== Prompt ==
Repeat exactly the lines that run from the one containing "subito, anche offline." to the end of the data, and leave out all others.

Version difference data:
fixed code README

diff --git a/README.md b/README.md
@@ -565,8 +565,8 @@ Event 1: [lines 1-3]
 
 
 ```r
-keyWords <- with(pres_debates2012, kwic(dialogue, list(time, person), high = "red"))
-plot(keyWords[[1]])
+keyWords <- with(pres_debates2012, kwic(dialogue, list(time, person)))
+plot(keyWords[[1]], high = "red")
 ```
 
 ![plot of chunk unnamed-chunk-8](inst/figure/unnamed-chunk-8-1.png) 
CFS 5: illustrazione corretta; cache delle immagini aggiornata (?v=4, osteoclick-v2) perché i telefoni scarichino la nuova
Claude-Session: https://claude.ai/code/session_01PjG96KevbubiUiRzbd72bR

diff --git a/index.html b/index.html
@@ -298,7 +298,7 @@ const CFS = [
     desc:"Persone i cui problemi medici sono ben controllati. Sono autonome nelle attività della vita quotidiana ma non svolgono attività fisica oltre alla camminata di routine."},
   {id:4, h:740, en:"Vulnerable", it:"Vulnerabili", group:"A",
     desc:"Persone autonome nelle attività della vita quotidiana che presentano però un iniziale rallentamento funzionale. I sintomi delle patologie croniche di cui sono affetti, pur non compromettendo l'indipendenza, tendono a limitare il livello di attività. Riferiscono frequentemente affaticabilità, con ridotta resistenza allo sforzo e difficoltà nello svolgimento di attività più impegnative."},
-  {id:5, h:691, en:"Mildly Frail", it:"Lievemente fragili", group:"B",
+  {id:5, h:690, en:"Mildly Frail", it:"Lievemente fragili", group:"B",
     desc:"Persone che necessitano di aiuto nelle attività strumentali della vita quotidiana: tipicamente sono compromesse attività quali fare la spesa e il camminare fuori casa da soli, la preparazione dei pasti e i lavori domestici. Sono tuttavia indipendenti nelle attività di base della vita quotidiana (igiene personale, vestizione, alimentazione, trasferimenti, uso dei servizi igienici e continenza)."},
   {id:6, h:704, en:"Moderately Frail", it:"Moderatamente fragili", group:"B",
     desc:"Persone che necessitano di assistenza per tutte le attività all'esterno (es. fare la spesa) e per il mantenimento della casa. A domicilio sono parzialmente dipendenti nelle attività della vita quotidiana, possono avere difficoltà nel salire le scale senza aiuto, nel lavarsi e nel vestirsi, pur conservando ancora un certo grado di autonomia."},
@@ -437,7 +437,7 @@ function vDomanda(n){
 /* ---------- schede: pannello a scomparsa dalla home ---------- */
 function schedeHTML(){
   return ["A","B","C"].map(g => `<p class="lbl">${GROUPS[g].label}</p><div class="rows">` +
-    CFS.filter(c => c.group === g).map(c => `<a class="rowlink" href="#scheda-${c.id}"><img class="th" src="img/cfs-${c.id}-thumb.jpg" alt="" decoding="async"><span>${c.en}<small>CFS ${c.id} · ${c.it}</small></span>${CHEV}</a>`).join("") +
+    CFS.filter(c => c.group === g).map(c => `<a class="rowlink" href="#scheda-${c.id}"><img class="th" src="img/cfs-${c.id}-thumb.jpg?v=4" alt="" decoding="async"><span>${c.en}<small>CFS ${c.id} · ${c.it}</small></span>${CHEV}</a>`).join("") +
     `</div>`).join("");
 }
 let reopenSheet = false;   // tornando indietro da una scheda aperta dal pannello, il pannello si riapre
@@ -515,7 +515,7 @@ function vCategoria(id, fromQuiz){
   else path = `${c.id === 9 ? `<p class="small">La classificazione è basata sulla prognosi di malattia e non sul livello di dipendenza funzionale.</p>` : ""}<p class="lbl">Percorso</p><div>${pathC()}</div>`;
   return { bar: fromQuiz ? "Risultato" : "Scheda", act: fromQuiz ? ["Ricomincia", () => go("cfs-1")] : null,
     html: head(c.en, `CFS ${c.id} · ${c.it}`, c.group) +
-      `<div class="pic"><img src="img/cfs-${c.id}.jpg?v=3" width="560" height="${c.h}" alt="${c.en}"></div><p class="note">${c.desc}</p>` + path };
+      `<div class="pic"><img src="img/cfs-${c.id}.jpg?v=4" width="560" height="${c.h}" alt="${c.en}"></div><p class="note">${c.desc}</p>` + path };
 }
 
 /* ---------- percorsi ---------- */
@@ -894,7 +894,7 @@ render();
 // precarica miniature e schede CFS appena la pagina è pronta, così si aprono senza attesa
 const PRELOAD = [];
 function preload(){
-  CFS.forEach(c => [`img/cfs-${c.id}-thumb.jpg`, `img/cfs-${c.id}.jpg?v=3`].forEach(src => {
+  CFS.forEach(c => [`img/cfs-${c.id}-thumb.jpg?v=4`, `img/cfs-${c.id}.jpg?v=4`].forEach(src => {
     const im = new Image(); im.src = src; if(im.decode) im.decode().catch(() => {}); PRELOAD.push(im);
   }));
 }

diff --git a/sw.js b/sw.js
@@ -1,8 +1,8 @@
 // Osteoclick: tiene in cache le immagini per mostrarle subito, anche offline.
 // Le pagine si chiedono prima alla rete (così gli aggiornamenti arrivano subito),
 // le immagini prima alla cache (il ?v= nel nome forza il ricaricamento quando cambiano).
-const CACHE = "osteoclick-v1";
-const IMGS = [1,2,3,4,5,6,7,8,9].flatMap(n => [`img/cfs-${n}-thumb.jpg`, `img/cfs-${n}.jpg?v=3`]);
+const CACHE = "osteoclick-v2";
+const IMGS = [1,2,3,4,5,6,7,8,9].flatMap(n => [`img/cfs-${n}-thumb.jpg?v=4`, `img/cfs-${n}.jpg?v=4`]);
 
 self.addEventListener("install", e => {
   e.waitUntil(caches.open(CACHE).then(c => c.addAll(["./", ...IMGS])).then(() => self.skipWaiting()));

== The completed task ==
 // Osteoclick: tiene in cache le immagini per mostrarle subito, anche offline.
 // Le pagine si chiedono prima alla rete (così gli aggiornamenti arrivano subito),
 // le immagini prima alla cache (il ?v= nel nome forza il ricaricamento quando cambiano).
-const CACHE = "osteoclick-v1";
-const IMGS = [1,2,3,4,5,6,7,8,9].flatMap(n => [`img/cfs-${n}-thumb.jpg`, `img/cfs-${n}.jpg?v=3`]);
+const CACHE = "osteoclick-v2";
+const IMGS = [1,2,3,4,5,6,7,8,9].flatMap(n => [`img/cfs-${n}-thumb.jpg?v=4`, `img/cfs-${n}.jpg?v=4`]);
 
 self.addEventListener("install", e => {
   e.waitUntil(caches.open(CACHE).then(c => c.addAll(["./", ...IMGS])).then(() => self.skipWaiting()));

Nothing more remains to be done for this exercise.